### Activity
Look for "right" in the listing below. Gather each line that contains it.

### Study material
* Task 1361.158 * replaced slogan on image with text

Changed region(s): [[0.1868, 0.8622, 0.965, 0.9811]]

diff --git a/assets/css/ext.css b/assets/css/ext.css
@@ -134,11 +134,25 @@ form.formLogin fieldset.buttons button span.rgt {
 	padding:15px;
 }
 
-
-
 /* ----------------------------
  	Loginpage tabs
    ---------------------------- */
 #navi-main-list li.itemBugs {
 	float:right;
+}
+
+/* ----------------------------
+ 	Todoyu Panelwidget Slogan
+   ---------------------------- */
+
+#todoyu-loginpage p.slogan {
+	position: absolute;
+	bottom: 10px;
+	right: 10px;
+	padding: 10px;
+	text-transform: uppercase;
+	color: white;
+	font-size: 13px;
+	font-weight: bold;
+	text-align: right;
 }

### Solution for this task
 	float:right;
+	right: 10px;
+	text-align: right;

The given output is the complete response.